For the past couple months I've been getting reports of the worsening condition of the man whom I have thought of as my stepfather for the past 15 years or so. George Lechelt came into my mother's life in 1997, seven years after the passing of my father to pancreatic cancer. George is a good man who has been an ideal companion to my mother during that time.
George was diagnosed with liver cancer in August, but it had probably been present for some time prior to that. He had been experiencing discomfort in the abdomen for some time, but had attributed it to digestive problems. We don't know for sure if it was the cancer then, but now we know for sure. As I write this, George lies in a comatose state in a hospital in Maryville, Tennessee. The doctors give him two days to two weeks--it looks like we're closer to the shorter prognostication.
I'll be leaving on Sunday (it's Friday night right now) to go back to Tennessee to say my good-bye to George and spend some time with my mother. She's having a tough time with this and I'm sure there are some very difficult days ahead for her. Since I live in California I rarely get to visit them.
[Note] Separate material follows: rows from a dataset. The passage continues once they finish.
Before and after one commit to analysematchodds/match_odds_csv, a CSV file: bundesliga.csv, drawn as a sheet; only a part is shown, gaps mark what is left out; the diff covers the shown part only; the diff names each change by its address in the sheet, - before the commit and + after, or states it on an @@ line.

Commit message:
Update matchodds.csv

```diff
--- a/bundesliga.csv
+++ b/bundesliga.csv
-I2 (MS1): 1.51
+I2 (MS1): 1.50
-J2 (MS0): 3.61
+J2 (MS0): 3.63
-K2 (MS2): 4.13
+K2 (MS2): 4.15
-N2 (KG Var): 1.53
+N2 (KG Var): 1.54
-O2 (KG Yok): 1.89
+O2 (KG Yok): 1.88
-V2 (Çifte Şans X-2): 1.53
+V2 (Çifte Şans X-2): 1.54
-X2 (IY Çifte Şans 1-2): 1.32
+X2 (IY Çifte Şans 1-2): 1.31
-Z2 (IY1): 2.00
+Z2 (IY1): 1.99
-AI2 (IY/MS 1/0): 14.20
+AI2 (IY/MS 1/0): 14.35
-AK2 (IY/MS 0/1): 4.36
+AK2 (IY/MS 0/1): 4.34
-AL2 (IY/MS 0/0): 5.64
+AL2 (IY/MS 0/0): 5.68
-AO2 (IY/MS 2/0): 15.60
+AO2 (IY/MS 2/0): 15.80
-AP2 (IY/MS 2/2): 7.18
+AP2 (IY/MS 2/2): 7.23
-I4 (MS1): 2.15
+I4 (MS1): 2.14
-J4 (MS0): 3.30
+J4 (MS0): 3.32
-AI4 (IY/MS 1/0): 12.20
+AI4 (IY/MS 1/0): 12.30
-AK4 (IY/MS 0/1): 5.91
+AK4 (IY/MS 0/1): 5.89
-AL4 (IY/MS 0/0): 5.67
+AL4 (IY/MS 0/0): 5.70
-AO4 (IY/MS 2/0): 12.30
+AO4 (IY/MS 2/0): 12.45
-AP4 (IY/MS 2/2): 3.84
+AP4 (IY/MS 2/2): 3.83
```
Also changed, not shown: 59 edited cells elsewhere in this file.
Fortunately, my brothers and sisters live close to our mother and will be able to give her plenty of support and love.
The upcoming days will be days of reflection and reminiscing. It will be one of those happy and sad times when families are brought together due to the passing of one. I'm getting to the age where I'll be having more and more times like this. There have been better reunions in the past and I hope more happier ones to come in the future. George's passing is going to leave a big empty space in the family gatherings.
Someday I'll write more about George, but I will say this about him now: George was one heck of an American patriot. He came to America from Poland when he was a young man. He served his adopted country in the U.S. Army after World War Two. He loved John Wayne movies, big band music, and anything that symbolized America. He had one of the biggest hearts of anyone I know.
George, even though you were heading toward 70 when I met you and I was pushing 50, I feel like I've known you all my life. I wish I could hear more of your stories and share more of your wisdom and passions in life. I was away so much of the time and never got to know you as well as I would have liked .
Life is like that. We think maybe next time we'll have time to visit more and talk more. But there never seems to be enough time. I'm going to miss George.